The Norwegian trumpeter’s ninth album feels like an opaque and ambient jazz album you can walk right into. Truly, his instrument always seems on the verge of speaking.
Arve Henriksen makes jazz for people who like ambient music. This might sound like an unintentional insult—the Norwegian trumpeter is well trained and celebrated in jazz circles, and he often performs among Scandinavia’s most prominent younger players, such as Christian Wallumrød—but it’s also hard to deny. Towards Language, Henriksen’s ninth album under his own name, begins with a slumbrous murmur of bass and an unfurling trumpet theme, and this mesmeric register never wavers throughout the album. The melancholy saunter of Henriksen’s lines is isolated and sculpted by glimmering, whirring atmospheres full of emptiness and portent. Testing different ways to contrast eloquent material and enigmatic medium, the record plays like some lost collaboration between Wynton Marsalis and Brian Eno circa Ambient 4: On Land.

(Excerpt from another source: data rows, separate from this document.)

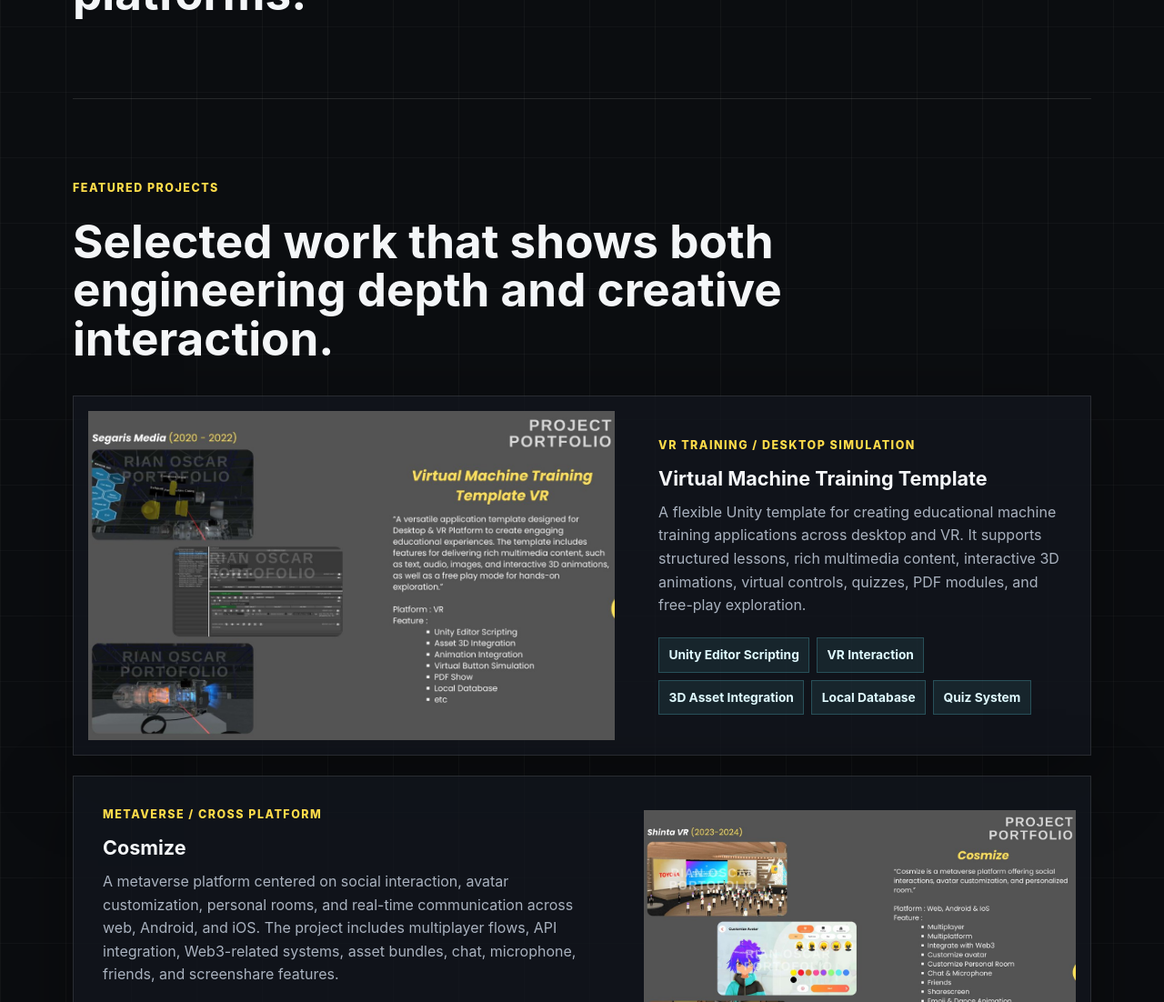
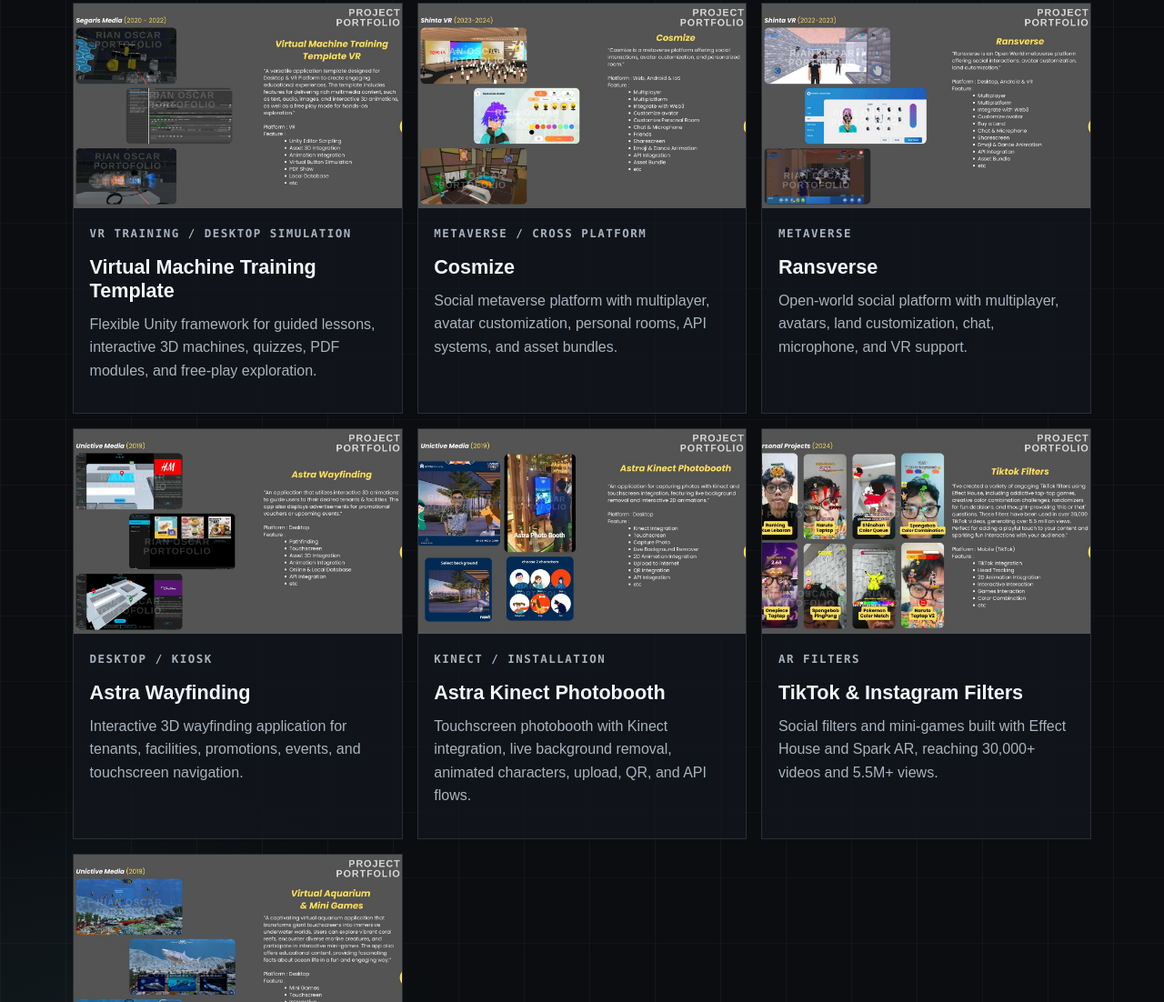
Before and after one commit to rianoscar/PersonalWebsite, a plain HTML site: page index.html in a window 1280 px wide. Shown: the part 1698-2800 px from the top of the page at 91% size. Drawn offline with Linux system fonts and the light colour scheme.

Commit message:
update layout and font

```diff
--- a/index.html
+++ b/index.html
@@ -14,7 +14,6 @@
   <body>
     <header class="site-header" aria-label="Primary navigation">
       <a class="brand" href="#home" aria-label="Rian Oscar home">
-        <span class="brand-mark">RO</span>
         <span>Rian Oscar</span>
       </a>
       <nav class="nav-links" aria-label="Section navigation">
@@ -29,7 +28,7 @@
       <section class="hero section-shell" id="home">
         <div class="hero-copy">
           <p class="eyebrow">Unity Developer / VR / Interactive Tech</p>
-          <h1>Building immersive experiences with Unity, real-time 3D, and playful interaction.</h1>
+          <h1>Hi, I am <em>Rian Oscar.</em></h1>
           <p class="hero-text">
             I am a Jakarta-based Unity developer focused on desktop, VR, metaverse,
             event installations, and AR social experiences. I turn technical systems
@@ -80,66 +79,28 @@
         </div>
       </section>
 
-      <section class="section-shell featured" id="projects">
-        <div class="section-heading">
-          <p class="eyebrow">Featured Projects</p>
-          <h2>Selected work that shows both engineering depth and creative interaction.</h2>
-        </div>
-
-        <article class="case-study">
-          <div class="case-media">
-            <img src="assets/portfolio/virtual-training.jpg" alt="Virtual Machine Training Template VR Unity project screenshots">
-          </div>
-          <div class="case-copy">
-            <p class="project-kicker">VR Training / Desktop Simulation</p>
-            <h3>Virtual Machine Training Template</h3>
-            <p>
-              A flexible Unity template for creating educational machine training
-              applications across desktop and VR. It supports structured lessons,
-              rich multimedia content, interactive 3D animations, virtual controls,
-              quizzes, PDF modules, and free-play exploration.
-            </p>
-            <ul class="tag-list" aria-label="Virtual training project capabilities">
-              <li>Unity Editor Scripting</li>
-              <li>VR Interaction</li>
-              <li>3D Asset Integration</li>
-              <li>Local Database</li>
-              <li>Quiz System</li>
-            </ul>
-          </div>
-        </article>
-
-        <article class="case-study case-study-reverse">
-          <div class="case-media">
-            <img src="assets/portfolio/cosmize.jpg" alt="Cosmize metaverse platform screenshots with avatar and personal room customization">
-          </div>
-          <div class="case-copy">
-            <p class="project-kicker">Metaverse / Cross Platform</p>
-            <h3>Cosmize</h3>
-            <p>
-              A metaverse platform centered on social interaction, avatar
-              customization, personal rooms, and real-time communication across
-              web, Android, and iOS. The project includes multiplayer flows,
-              API integration, Web3-related systems, asset bundles, chat,
-              microphone, friends, and screenshare features.
-            </p>
-            <ul class="tag-list" aria-label="Cosmize project capabilities">
-              <li>Multiplayer</li>
-              <li>Avatar Customization</li>
-              <li>API Integration</li>
-              <li>Asset Bundle</li>
-              <li>Web / Android / iOS</li>
-            </ul>
-          </div>
-        </article>
-      </section>
-
-      <section class="section-shell">
+      <section class="section-shell" id="projects">
         <div class="section-heading compact-heading">
-          <p class="eyebrow">More Work</p>
+          <p class="eyebrow">Projects</p>
           <h2>Interactive systems for metaverse, kiosks, events, games, and social AR.</h2>
         </div>
         <div class="project-grid">
+          <article class="project-card">
+            <img src="assets/portfolio/virtual-training.jpg" alt="Virtual Machine Training Template VR Unity project screenshots">
+            <div>
+              <p class="project-kicker">VR Training / Desktop Simulation</p>
+              <h3>Virtual Machine Training Template</h3>
+              <p>Flexible Unity framework for guided lessons, interactive 3D machines, quizzes, PDF modules, and free-play exploration.</p>
+            </div>
+          </article>
+          <article class="project-card">
+            <img src="assets/portfolio/cosmize.jpg" alt="Cosmize metaverse platform screenshots with avatar and personal room customization">
+            <div>
+              <p class="project-kicker">Metaverse / Cross Platform</p>
+              <h3>Cosmize</h3>
+              <p>Social metaverse platform with multiplayer, avatar customization, personal rooms, API systems, and asset bundles.</p>
+            </div>
+          </article>
           <article class="project-card">
             <img src="assets/portfolio/ransverse.jpg" alt="Ransverse metaverse platform screenshot">
             <div>
--- a/styles.css
+++ b/styles.css
@@ -8,6 +8,9 @@
   --yellow: #ffdc4a;
   --cyan: #67e8f9;
   --shadow: 0 24px 80px rgba(0, 0, 0, 0.35);
+  --font-sans: Arial, "Helvetica Neue", Helvetica, sans-serif;
+  --font-serif: Georgia, "Times New Roman", serif;
+  --font-mono: "Cascadia Code", "JetBrains Mono", Consolas, "Courier New", monospace;
   color-scheme: dark;
 }
 
@@ -29,7 +32,7 @@ body {
     var(--bg);
   background-size: 72px 72px, 72px 72px, auto, auto, auto;
   color: var(--text);
-  font-family: Inter, ui-sans-serif, system-ui, -apple-system, BlinkMacSystemFont, "Segoe UI", sans-serif;
+  font-family: var(--font-sans);
   line-height: 1.6;
 }
 
@@ -66,19 +69,8 @@ a {
 .brand {
   gap: 0.7rem;
   color: var(--text);
+  font-family: var(--font-mono);
   font-weight: 800;
-}
-
-.brand-mark {
-  display: grid;
-  width: 2.5rem;
-  height: 2.5rem;
-  place-items: center;
-  border: 1px solid rgba(255, 220, 74, 0.55);
-  background: rgba(255, 220, 74, 0.1);
-  color: var(--yellow);
-  font-size: 0.82rem;
-  letter-spacing: 0;
 }
 
 .nav-links {
@@ -91,6 +83,7 @@ a {
 .nav-links a {
   padding: 0.55rem 0.8rem;
   color: var(--muted);
+  font-family: var(--font-mono);
   font-size: 0.92rem;
   transition: color 180ms ease, background-color 180ms ease;
 }
@@ -119,6 +112,7 @@ a {
 .project-kicker {
   margin: 0 0 0.85rem;
   color: var(--yellow);
+  font-family: var(--font-mono);
   font-size: 0.78rem;
   font-weight: 800;
   letter-spacing: 0.12em;
@@ -138,6 +132,11 @@ h1 {
   font-size: clamp(2.6rem, 7vw, 5.8rem);
   line-height: 0.98;
   letter-spacing: 0;
+}
+
+h1 em {
+  font-family: var(--font-serif);
+  font-weight: 700;
 }
 
 h2 {
@@ -210,6 +209,7 @@ h3 {
 
 .hero-stats dt {
   color: var(--cyan);
+  font-family: var(--font-mono);
   font-size: 1.4rem;
   font-weight: 900;
 }
@@ -269,67 +269,15 @@ h3 {
   margin-bottom: 1.5rem;
 }
 
-.case-study {
-  display: grid;
-  grid-template-columns: minmax(0, 1fr) minmax(310px, 0.82fr);
-  gap: 2rem;
-  align-items: center;
-  margin-top: 1.4rem;
-  padding: 1rem;
-  border: 1px solid var(--line);
-  background: rgba(18, 22, 29, 0.76);
-  box-shadow: var(--shadow);
-}
-
-.case-study-reverse .case-media {
-  order: 2;
-}
-
-.case-media {
-  overflow: hidden;
-  background: var(--panel-strong);
-}
-
-.case-media img {
-  width: 100%;
-  aspect-ratio: 16 / 10;
-  object-fit: cover;
-  transition: transform 240ms ease;
-}
-
-.case-study:hover .case-media img,
 .project-card:hover img {
   transform: scale(1.025);
 }
 
-.case-copy {
-  padding: 1rem;
-}
-
-.case-copy p:not(.project-kicker),
 .project-card p,
 .skills-grid p,
 .timeline p,
 .contact p {
   color: var(--muted);
-}
-
-.tag-list {
-  display: flex;
-  flex-wrap: wrap;
-  gap: 0.5rem;
-  padding: 0;
-  margin: 1.4rem 0 0;
-  list-style: none;
-}
-
-.tag-list li {
-  border: 1px solid rgba(103, 232, 249, 0.22);
-  background: rgba(103, 232, 249, 0.08);
-  color: #dffaff;
-  padding: 0.45rem 0.65rem;
-  font-size: 0.86rem;
-  font-weight: 700;
 }
 
 .project-grid,
@@ -380,6 +328,7 @@ h3 {
   display: inline-block;
   margin-bottom: 0.7rem;
   color: var(--yellow);
+  font-family: var(--font-mono);
   font-size: 0.86rem;
   font-weight: 800;
 }
@@ -459,17 +408,12 @@ h3 {
 
   .hero,
   .about,
-  .case-study,
   .contact {
     grid-template-columns: 1fr;
   }
 
   .hero {
     min-height: auto;
-  }
-
-  .case-study-reverse .case-media {
-    order: 0;
   }
 
   .project-grid,
@@ -505,14 +449,6 @@ h3 {
     grid-template-columns: 1fr;
   }
 
-  .case-study {
-    padding: 0.7rem;
-  }
-
-  .case-copy {
-    padding: 0.4rem;
-  }
-
   .hero-visual img {
     height: 420px;
   }
```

Henriksen’s long association with free-improv supergroup Supersilent and its influential label, Rune Grammofon, were his gateways to esteem in circles beyond jazz. But he has earned his wider attention with a trumpet tone so communicative it’s almost psychic, which he has described as being modeled on the breathy, insinuating timbre of a wooden flute. Towards Language would be the perfect album title imaginable for Henriksen if he hadn’t already made one called Chiaroscuro. Sometimes augmented by his ethereal vocalizations, his instrument always seems on the verge of speaking, writing a smoky legato calligraphy on the air. If the language is obscure, the emotions are instantly legible—romantic seclusion, piercing beauty, and a steadfast determination.
Henriksen is joined by Jan Bang and Erik Honoré, two old friends who’ve appeared on some of his greatest albums (Chiaroscuro, Cartography, Places of Worship), as well as the ECM-affiliated jazz guitarist Eivind Aarset. Together they gin up brooding, minimalist chamber music in which the simplest melodies whisper of unfathomable depths of feeling. The outstanding “Groundswell” is a dusky jungle seething with hidden birds and snakes, slow trap claps, and lapping waves of mysterious tonality, before Henriksen fills it up with his leafy curlicues and looping vines. “Demarcation Line” is a showpiece for his signature physics, how he swoons from interval to interval and bends pitches so sweetly it almost cuts.
Towards Language is also infused with a deep sense of history, like an excavation standing open in layers. It’s both personal—the atmosphere of “Hibernal” is tuned by a rusty harbor-bell clank, a device heard as far back as 2007’s Strjon, which suits Henriksen’s noir-ish style so well—and cultural. Album closer “Paridae,” turns a traditional song in the Kven language of Henriksen’s ancestral northern Norway (sung by Anna Maria Friman of Trio Mediaeval) into a waterfall leading to another world. Henriksen creates the feeling of an opaque jazz album you can walk right into, all timbre and feel instead of time and modality, the edges and angles sublimated into aching curves. You don’t need to be able to identify a head melody or count off arcane rhythms, but only to know the way you feel when you see fog slowly seeping through a valley, or smoke curling off a cigarette in the lonesome glow of a streetlight.